When extremely preterm infants are born, they often experience problems breathing on their own and require assisted ventilation. However, despite less invasive ventilation methods now being used a recent study has found that there was no significant improvement in the newborn’s long-term lung function.

Substantial changes in assisted ventilation have been seen over the last 50 years, with the most common methods used today becoming less invasive. One such method is nasal continuous positive airway pressure (CPAP), a non-surgical treatment which uses a machine to pump a steady flow of air under pressure through the nose into the airway of the lungs, helping to keep the windpipe open. It helps preterm infants to breathe easier.

Preterm infants commonly suffer from respiratory problems due to underdeveloped lungs making it hard to breathe on their own. Assisted ventilation is required until infants are sufficiently strong and mature enough to breathe on their own. The danger however, is that underdeveloped lungs require a low exposure to oxygen such as that provided in the uterus, therefore exposure to higher concentrations such as that through assisted ventilation may injure lung development.

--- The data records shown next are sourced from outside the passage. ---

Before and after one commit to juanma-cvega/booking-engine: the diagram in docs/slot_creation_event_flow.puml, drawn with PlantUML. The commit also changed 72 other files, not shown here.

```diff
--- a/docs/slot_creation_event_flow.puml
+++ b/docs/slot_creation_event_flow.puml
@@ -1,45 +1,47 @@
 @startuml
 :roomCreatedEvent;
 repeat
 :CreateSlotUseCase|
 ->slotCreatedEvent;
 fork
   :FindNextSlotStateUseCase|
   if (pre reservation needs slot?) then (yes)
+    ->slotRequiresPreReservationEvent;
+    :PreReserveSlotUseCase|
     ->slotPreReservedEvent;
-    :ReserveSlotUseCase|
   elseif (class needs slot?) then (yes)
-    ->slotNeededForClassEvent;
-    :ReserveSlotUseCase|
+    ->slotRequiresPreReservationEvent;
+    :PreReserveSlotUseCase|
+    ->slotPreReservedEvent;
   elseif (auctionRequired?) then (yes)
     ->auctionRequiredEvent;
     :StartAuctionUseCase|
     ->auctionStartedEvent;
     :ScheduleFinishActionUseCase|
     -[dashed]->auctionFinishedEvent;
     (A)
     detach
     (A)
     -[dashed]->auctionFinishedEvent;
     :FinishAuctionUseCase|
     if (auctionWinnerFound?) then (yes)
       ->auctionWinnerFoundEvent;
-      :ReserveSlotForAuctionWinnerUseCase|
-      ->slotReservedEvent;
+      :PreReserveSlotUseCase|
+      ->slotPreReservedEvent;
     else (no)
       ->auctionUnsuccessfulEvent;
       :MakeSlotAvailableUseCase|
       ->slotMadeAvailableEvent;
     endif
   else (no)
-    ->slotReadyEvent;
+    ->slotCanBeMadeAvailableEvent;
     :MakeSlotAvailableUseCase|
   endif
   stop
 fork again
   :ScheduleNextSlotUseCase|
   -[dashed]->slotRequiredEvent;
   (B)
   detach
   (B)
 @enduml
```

Given the less invasive nature of assisted ventilation Doyle and colleagues hypothesized that over time with use of the less invasive techniques this would be associated with less oxygen dependence and improved lung functionat 8 years of age. The results were published in The New England Journal of Medicine.

They compared the changes in assisted ventilation and oxygen therapy administered to extremely preterm infants (those born at less than 28 weeks of gestation) during the newborn period and follow-up on lung function at 8 years of age. The study was conducted over three distinct periods including 1991-1992 (225 infants); 1997 (151 infants) and 2005 (170 infants) in Victoria, Australia.

Data collected included the duration of assisted ventilation of all types and oxygen dependence at 36 weeks. Follow-up of all survivors of extremely preterm birth was conducted when the children were approximately 8 years of age and measured their respiratory function.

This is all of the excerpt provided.